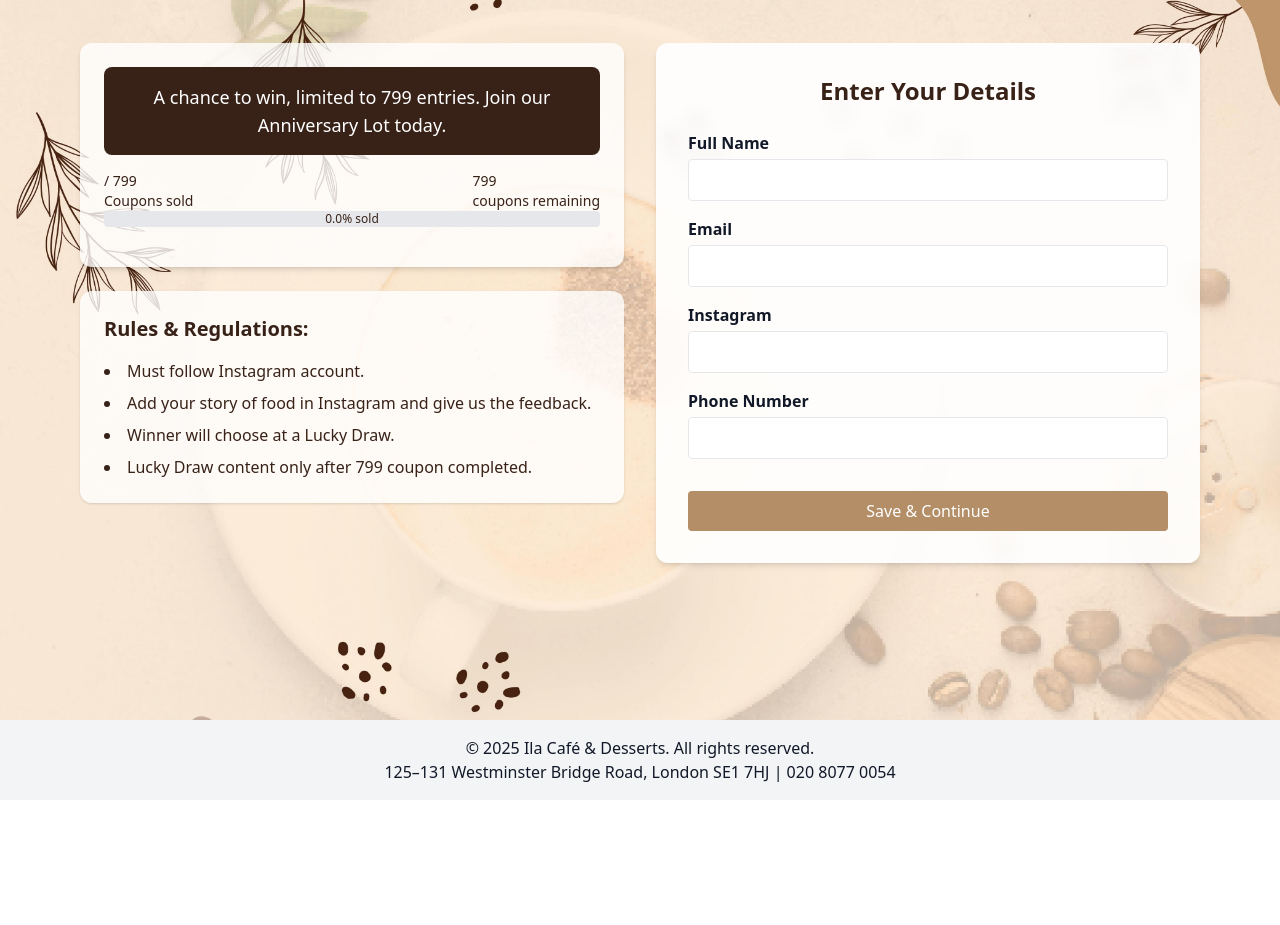
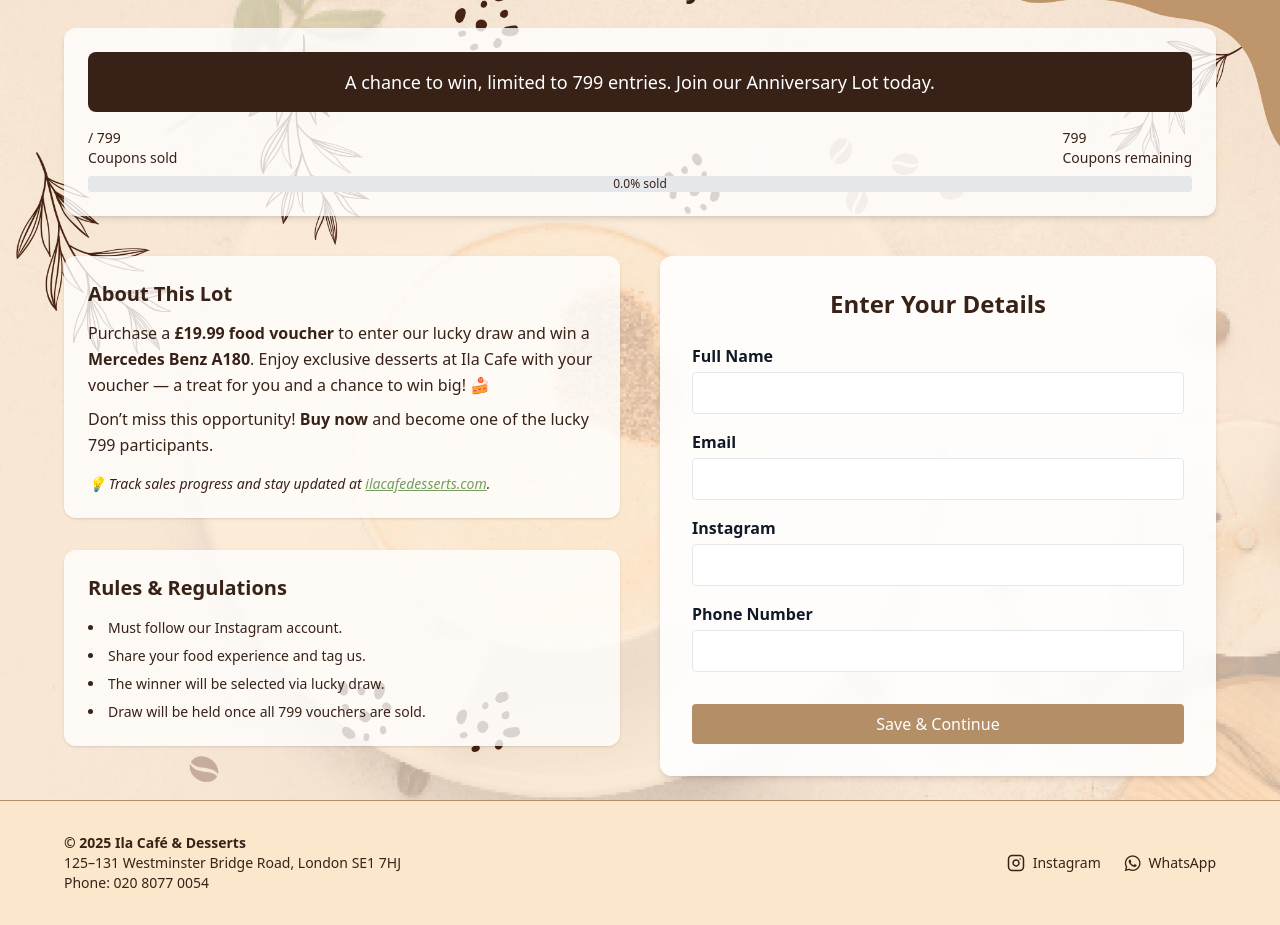
Before and after one commit to shahnavk/ila-cafe-website, a React (Create React App) app: page /anniversaryLot in a window 1280 px wide. Shown: the part 180-1105 px from the top of the page. Before the commit the page ends 980 px from the top, so only its background shows below. Built offline with nearby package versions, Linux system fonts and the light colour scheme; no server answers.

Commit message:
design update

```diff
--- a/public/index.html
+++ b/public/index.html
@@ -1,4 +1,8 @@
 <!DOCTYPE html>
+<link
+  rel="stylesheet"
+  href="https://cdnjs.cloudflare.com/ajax/libs/font-awesome/6.4.0/css/all.min.css"
+/>
 <html lang="en">
   <head>
     <meta charset="UTF-8" />
--- a/src/components/Footer.js
+++ b/src/components/Footer.js
@@ -1,10 +1,45 @@
 import React from 'react';
+import { Instagram, Phone } from 'lucide-react';
 
-const Footer = () => (
-  <footer className="bg-gray-100 text-center p-4">
-    <p>© {new Date().getFullYear()} Ila Café & Desserts. All rights reserved.</p>
-    <p>125–131 Westminster Bridge Road, London SE1 7HJ | 020 8077 0054</p>
-  </footer>
-);
+
+const Footer = () => {
+  const year = new Date().getFullYear();
+
+  return (
+    <footer className="bg-cafebeige text-textbrown px-6 py-8 mt-0 border-t border-cafebrown text-sm">
+      <div className="max-w-6xl mx-auto flex flex-col md:flex-row justify-between items-center gap-4 text-center md:text-left">
+
+        {/* Contact Info */}
+        <div>
+          <p className="font-semibold">© {year} Ila Café & Desserts</p>
+          <p>125–131 Westminster Bridge Road, London SE1 7HJ</p>
+          <p>Phone: <a href="tel:02080770054" className="hover:text-cafegreen transition">020 8077 0054</a></p>
+        </div>
+
+        {/* Social Links */}
+        <div className="flex items-center gap-6 mt-4 md:mt-0">
+          <a
+            href="https://instagram.com/ilacafedesserts"
+            target="_blank"
+            rel="noopener noreferrer"
+            className="flex items-center gap-2 hover:text-cafegreen transition"
+          >
+            <Instagram size={18} />
+            Instagram
+          </a>
+          <a
+  href="https://wa.me/442080770054"
+  target="_blank"
+  rel="noopener noreferrer"
+  className="flex items-center gap-2 hover:text-cafegreen transition"
+>
+  <i className="fab fa-whatsapp text-lg" />
+  WhatsApp
+</a>
+        </div>
+      </div>
+    </footer>
+  );
+};
 
 export default Footer;
--- a/src/components/Navbar.js
+++ b/src/components/Navbar.js
@@ -2,6 +2,8 @@ import { useEffect, useState } from 'react';
 import { Search, Menu as MenuIcon, X } from "lucide-react";
 import { Link } from 'react-router-dom';
 import { UtensilsCrossed } from "lucide-react";
+import { Mail } from "lucide-react";
+
 
 export default function Navbar() {
   const [isScrolled, setIsScrolled] = useState(false);
@@ -15,7 +17,7 @@ export default function Navbar() {
     return () => window.removeEventListener('scroll', handleScroll);
   }, []);
 
-  const navLinks = ['Menu'];
+  const navLinks = ['Menu', 'Contact'];
 
   return (
     <header
@@ -30,10 +32,12 @@ export default function Navbar() {
           {navLinks.map((label) => (
             <Link
               key={label}
-              to={label === 'Menu' ? '/menu' : '#'}
+              to={label === 'Menu' ? '/menu' : label === 'Contact' ? '/contact' : '#'}
+
               className="flex items-center gap-1 relative text-gray-700 font-medium text-sm after:absolute after:left-0 after:-bottom-1 after:w-0 after:h-[2px] after:bg-cafebrown after:transition-all after:duration-300 hover:after:w-full hover:text-cafegreen"
             >
               {label === 'Menu' && <UtensilsCrossed size={18} />}
+              {label === 'Contact' && <Mail size={18} />}
               <span>{label}</span>
             </Link>
           ))}
@@ -73,7 +77,8 @@ export default function Navbar() {
           {navLinks.map((label) => (
             <Link
               key={label}
-              to={label === 'Menu' ? '/menu' : '#'}
+              to={label === 'Menu' ? '/menu' : label === 'Contact' ? '/contact' : '#'}
+
               className="block py-2 text-textbrown font-medium text-sm border-b border-cafebrown hover:text-cafegreen"
               onClick={() => setIsMobileMenuOpen(false)}
             >
--- a/src/pages/AnniversaryLot.js
+++ b/src/pages/AnniversaryLot.js
@@ -1,24 +1,23 @@
 import React, { useEffect, useState } from "react";
 import ilaLogo from "../assets/ila-logo.png";
+
 const AnniversaryLot = () => {
   const [soldCount, setSoldCount] = useState(null);
+  const [submitted, setSubmitted] = useState(false);
+  const [loading, setLoading] = useState(false);
 
   useEffect(() => {
     fetch("https://sheetdb.io/api/v1/dqvyfvsq0iezw")
       .then((res) => res.json())
-      .then((data) => {
-        setSoldCount(data.length); // ✅ total number of lots sold
-      });
+      .then((data) => setSoldCount(data.length))
+      .catch((err) => console.error("Error fetching sold count:", err));
   }, []);
-
-  const [submitted, setSubmitted] = useState(false);
-  const [loading, setLoading] = useState(false);
 
   const handleSubmit = async (e) => {
     e.preventDefault();
     setLoading(true);
+
     const form = new FormData(e.target);
-
     const formData = {
       name: form.get("name"),
       email: form.get("email"),
@@ -27,37 +26,25 @@ const AnniversaryLot = () => {
     };
 
     try {
-      // 1. Save to SheetDB
-      // await fetch('https://sheetdb.io/api/v1/ya1lgmr4wqlz6', {
-      //   method: 'POST',
-      //   headers: { 'Content-Type': 'application/json' },
-      //   body: JSON.stringify({ data: formData }),
-      // });
-
-      // 2. Call your backend to create Stripe session
-      const response = await fetch(
-        "https://ila-cafe-website.onrender.com/create-checkout-session",
-        {
+      const response = await fetch("https://ila-cafe-website.onrender.com/create-checkout-session", {
         method: "POST",
         headers: { "Content-Type": "application/json" },
         body: JSON.stringify(formData),
-        }
-      );
+      });
 
       const session = await response.json();
       if (session.url) {
-        // Ensure loader renders before redirect
         requestAnimationFrame(() => {
           setTimeout(() => {
             window.location.href = session.url;
-          }, 500); // Adjust delay to control how long the loader shows
+          }, 500);
         });
       } else {
-        alert("Something went wrong, please try again.");
+        alert("Something went wrong. Please try again.");
         setLoading(false);
       }
     } catch (error) {
-      console.error(error);
+      console.error("Form submission error:", error);
       alert("Error submitting form. Please try again.");
       setLoading(false);
     }
@@ -76,78 +63,76 @@ const AnniversaryLot = () => {
     <>
       {loading && (
         <div className="fixed inset-0 bg-white bg-opacity-80 z-50 flex flex-col items-center justify-center">
-          <img
-            src={ilaLogo}
-            alt="Loading..."
-            className="w-16 h-16 animate-bounce mb-2"
-          />
+          <img src={ilaLogo} alt="Loading..." className="w-16 h-16 animate-bounce mb-2" />
           <p className="text-textbrown font-semibold animate-pulse">
             Redirecting to payment...
           </p>
         </div>
       )}
-      <div className="bg-cafe-bg bg-cover bg-center min-h-screen py-[15px]">
-      <h1 className="text-3xl font-extrabold text-center text-textbrown my-4 block">
+
+      <div className="bg-cafe-bg bg-cover bg-center min-h-screen py-6 px-4">
+        <h1 className="text-3xl font-extrabold text-center text-textbrown my-6">
           Anniversary Lot
         </h1>
-        <section className="px-4 py-10 max-w-6xl mx-auto grid grid-cols-1 md:grid-cols-2 gap-8 items-start">
-          {/* Left: Banner + Info */}
-
-          <div className="space-y-6">
-            {/* Top Banner */}
-            <div className=" bg-white bg-opacity-80 text-white rounded-xl p-6 shadow-md">
+        <section className="max-w-6xl mx-auto mb-[40px]">
+        <div className="bg-white bg-opacity-80 p-6 rounded-xl shadow-md">
               <div className="text-white bg-textbrown p-4 rounded-lg text-center">
-                {/* <h1 className="text-3xl font-extrabold mb-2">
-                  Anniversary Lot
-                </h1> */}
                 <p className="text-lg">
                   A chance to win, limited to 799 entries. Join our Anniversary Lot today.
                 </p>
               </div>
-
-              {/* Progress bar */}
               <div className="w-full text-sm text-textbrown mt-4 flex justify-between">
-                <span> {soldCount} / 799 <br/> Coupons sold</span>
-                <span> {799 - soldCount} <br/> coupons remaining </span>
+                <span>{soldCount} / 799<br/>Coupons sold</span>
+                <span>{799 - soldCount}<br/>Coupons remaining</span>
               </div>
-              <div className="relative w-full bg-gray-200 h-4 rounded mb-4">
+              <div className="relative w-full bg-gray-200 h-4 rounded mt-2">
                 <div
                   className="bg-cafegreen h-4 rounded"
                   style={{ width: `${(soldCount / 799) * 100}%` }}
                 ></div>
-                <div className="absolute w-full absolute top-0 left-0 h-4 text-center text-xs text-textbrown">{((soldCount / 799) * 100).toFixed(1)}% sold</div>
+                <div className="absolute top-0 left-0 w-full h-4 text-center text-xs text-textbrown">
+                  {((soldCount / 799) * 100).toFixed(1)}% sold
                 </div>
               </div>
+            </div>
+            </section>
+        <section className="max-w-6xl mx-auto grid grid-cols-1 md:grid-cols-2 gap-10 items-start">
+          {/* Info Section */}
+          <div className="space-y-8">
 
-            {/* Info Section */}
+
+            <div className="bg-white bg-opacity-80 p-6 rounded-xl shadow text-textbrown leading-relaxed">
+              <h3 className="text-xl font-bold mb-3">About This Lot</h3>
+              <p>
+                Purchase a <strong>£19.99 food voucher</strong> to enter our lucky draw and win a <strong>Mercedes Benz A180</strong>. Enjoy exclusive desserts at Ila Cafe with your voucher — a treat for you and a chance to win big! 🍰
+              </p>
+              <p className="mt-2">
+                Don’t miss this opportunity! <strong>Buy now</strong> and become one of the lucky 799 participants.
+              </p>
+              <p className="mt-4 text-sm italic">
+                💡 Track sales progress and stay updated at <a href="https://ilacafedesserts.com" className="underline text-cafegreen">ilacafedesserts.com</a>.
+              </p>
+            </div>
+
             <div className="bg-white bg-opacity-80 p-6 rounded-xl shadow">
-              <h3 className="text-xl font-bold text-textbrown mb-4">
-                Rules & Regulations:
-              </h3>
-              <ul className="list-disc list-inside text-sm sm:text-base text-textbrown space-y-2">
-                <li>Must follow Instagram account.</li>
-                <li>
-                  Add your story of food in Instagram and give us the feedback.
-                </li>
-                <li>Winner will choose at a Lucky Draw.</li>
-                <li>Lucky Draw content only after 799 coupon completed.</li>
+              <h3 className="text-xl font-bold text-textbrown mb-4">Rules & Regulations</h3>
+              <ul className="list-disc list-inside text-textbrown text-sm space-y-2">
+                <li>Must follow our Instagram account.</li>
+                <li>Share your food experience and tag us.</li>
+                <li>The winner will be selected via lucky draw.</li>
+                <li>Draw will be held once all 799 vouchers are sold.</li>
               </ul>
             </div>
           </div>
 
-          {/* Right: Form */}
+          {/* Form Section */}
           <div className="bg-white bg-opacity-90 backdrop-blur p-6 sm:p-8 rounded-xl shadow-md">
-            {!submitted ? (
-              <>
             <h2 className="text-2xl font-bold text-textbrown mb-6 text-center">
               Enter Your Details
             </h2>
-
             <form onSubmit={handleSubmit} className="grid gap-4 text-left">
               <div>
-                    <label className="block mb-1 font-semibold">
-                      Full Name
-                    </label>
+                <label className="block mb-1 font-semibold">Full Name</label>
                 <input
                   name="name"
                   type="text"
@@ -165,9 +150,7 @@ const AnniversaryLot = () => {
                 />
               </div>
               <div>
-                    <label className="block mb-1 font-semibold">
-                      Instagram
-                    </label>
+                <label className="block mb-1 font-semibold">Instagram</label>
                 <input
                   name="instagram"
                   type="text"
@@ -175,9 +158,7 @@ const AnniversaryLot = () => {
                 />
               </div>
               <div>
-                    <label className="block mb-1 font-semibold">
-                      Phone Number
-                    </label>
+                <label className="block mb-1 font-semibold">Phone Number</label>
                 <input
                   name="phone"
                   type="tel"
@@ -192,41 +173,6 @@ const AnniversaryLot = () => {
                 Save & Continue
               </button>
             </form>
-
-                {/* <div>
-                <label className="block mb-1 font-semibold">Full Name</label>
-                <input name="name" type="text" className="w-full p-2 border rounded" required />
-              </div>
-              <div>
-                <label className="block mb-1 font-semibold">Email</label>
-                <input name="email" type="email" className="w-full p-2 border rounded" required />
-              </div>
-              <div>
-                <label className="block mb-1 font-semibold">Instagram</label>
-                <input name="instagram" type="text" className="w-full p-2 border rounded" />
-              </div>
-              <div>
-                <label className="block mb-1 font-semibold">Phone Number</label>
-                <input name="phone" type="tel" className="w-full p-2 border rounded" required />
-              </div>
-              <button
-                type="submit"
-                className="mt-4 bg-cafebrown text-white px-6 py-2 rounded hover:bg-opacity-90 transition"
-              >
-                Save & Continue
-              </button>
-            </form>*/}
-              </>
-            ) : (
-              <div className="text-center p-6">
-                <h1 className="text-2xl font-bold text-green-600">
-                  Thank you!
-                </h1>
-                <p className="mt-4 text-textbrown">
-                  Your details were saved successfully.
-                </p>
-              </div>
-            )}
           </div>
         </section>
       </div>
--- a/src/pages/Contact.js
+++ b/src/pages/Contact.js
@@ -1,5 +1,35 @@
-import React from 'react';
+import React from "react";
 
-const Contact = () => <div className='p-6'>Contact Page</div>;
+const Contact = () => {
+  return (
+    <section className="min-h-screen flex items-center justify-center px-4 py-10 bg-cafe-bg bg-cover bg-center">
+      <div className="bg-white bg-opacity-90 p-8 rounded-2xl shadow-lg max-w-xl w-full text-center">
+        <h1 className="text-3xl font-bold text-textbrown mb-6">Contact Us</h1>
+
+        <div className="space-y-4 text-left text-textbrown text-base leading-relaxed">
+          <p>
+            <span className="font-semibold">📧 Email:</span> <a href="mailto:Ilavegan.veg@gmail.com" className="text-cafebrown hover:underline">Ilavegan.veg@gmail.com</a>
+          </p>
+
+          <p>
+            <span className="font-semibold">📞 Phone:</span> <a href="tel:02080770054" className="text-cafebrown hover:underline">020 8077 0054</a>
+          </p>
+
+          <p>
+            <span className="font-semibold">📍 Address:</span> <br />
+            125–131 Westminster Bridge Road,<br />
+            London SE1 7HJ
+          </p>
+        </div>
+
+        <div className="mt-8">
+          <a href="tel:02080770054" className="inline-block bg-cafegreen text-white px-6 py-2 rounded-full hover:bg-cafebrown transition font-semibold">
+            Call Us
+          </a>
+        </div>
+      </div>
+    </section>
+  );
+};
 
 export default Contact;
--- a/src/pages/Home.js
+++ b/src/pages/Home.js
@@ -6,7 +6,7 @@ const Home = () => (
     {/* Welcome Section */}
     <section className="relative bg-cafe-texture bg-cover bg-center py-8 pt-0">
       {/* 🎉 Anniversary Lot - Top Banner */}
-      <div className=" mx-auto p-2 sm:px-20 bg-car-bg bg-center bg-contain bg-no-repeat  bg-white bg-opacity-50 mb-8 py-8" style={{ backgroundSize: 'auto 90%' }} >
+      <div className=" mx-auto bg-car-bg bg-center bg-contain bg-no-repeat p-2 sm:px-20 mb-8 py-8" style={{ backgroundSize: 'auto 90%' }} >
         {/* Text */}
         {/* <div className="w-44 h-44 sm:w-52 sm:h-52 rounded-full bg-cafebrown flex items-center justify-center mx-auto text-center p-4 shadow-lg">
           <p className="text-center text-sm sm:text-base p-0 text-white">
@@ -16,18 +16,26 @@ const Home = () => (
           </p>
         </div> */}
         <div className="text-center md:text-center bg-white rounded-xl  bg-opacity-70 py-8 shadow-lg">
-          <h2 className="text-2xl stroke-textbrown sm:text-3xl md:text-4xl font-extrabold text-textbrown animate-[zoomInOut_2s_ease-in-out_infinite]">
-            {/* 🎉 🎉 */}Anniversary Gift
+          <h2 className="text-2xl stroke-textbrown sm:text-3xl md:text-4xl font-extrabold text-textbrown animate-[zoomInOut_2s_ease-in-out_infinite] drop-shadow-sm" style={{textShadow: 'rgba(0, 0, 0, 0.4) 1px 3px 16px'}}>
+            {/* 🎉 🎉 */}Anniversary Lucky Draw
           </h2>
-          <p className="text-base sm:text-lg text-cafebrown m-4">
+          {/* <img
+  src={carImage}
+  alt="Mercedes Benz A180"
+  className="mx-auto mt-4 w-3/5 sm:w-1/2 md:w-1/3"
+/> */}
+          <p className="text-xl sm:text-2xl text-cafebrown m-4">
             <strong>Mercedes Benz A180</strong>
           </p>
+          <p className="text-base sm:text-lg text-textbrown">
+            <strong>799 Entries. One Winner.</strong>
+          </p>
           <a
-            href="/anniversaryLot"
-            className="inline-block mt-2 bg-gradient-to-r from-cafegreen via-textbrown to-cafegreen bg-[length:150%_200%] text-white px-6 py-2 rounded-full hover:bg-opacity-90 transition font-semibold animate-gradient-x"
-          >
-            Enter the Lot Now →
-          </a>
+  href="/anniversaryLot"
+  className="inline-block mt-4 bg-gradient-to-r from-cafegreen via-textbrown to-cafegreen bg-[length:150%_200%] text-white px-6 py-2 rounded-full hover:scale-105 transition-transform duration-300 shadow-lg font-semibold animate-gradient-x"
+>
+Claim Your Spot Now →
+</a>
         </div>
         {/* Image */}
 
```
Also changed, not shown: 1 other file (tests, documents, lock files or other folders). Lines whose indentation alone changed are shown as unchanged.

────────────────────

Please copy out each line of the material that holds the string "space".

## Solution for this task
-          <div className="space-y-6">
+          <div className="space-y-8">
-              <ul className="list-disc list-inside text-sm sm:text-base text-textbrown space-y-2">
+              <ul className="list-disc list-inside text-textbrown text-sm space-y-2">
+        <div className="space-y-4 text-left text-textbrown text-base leading-relaxed">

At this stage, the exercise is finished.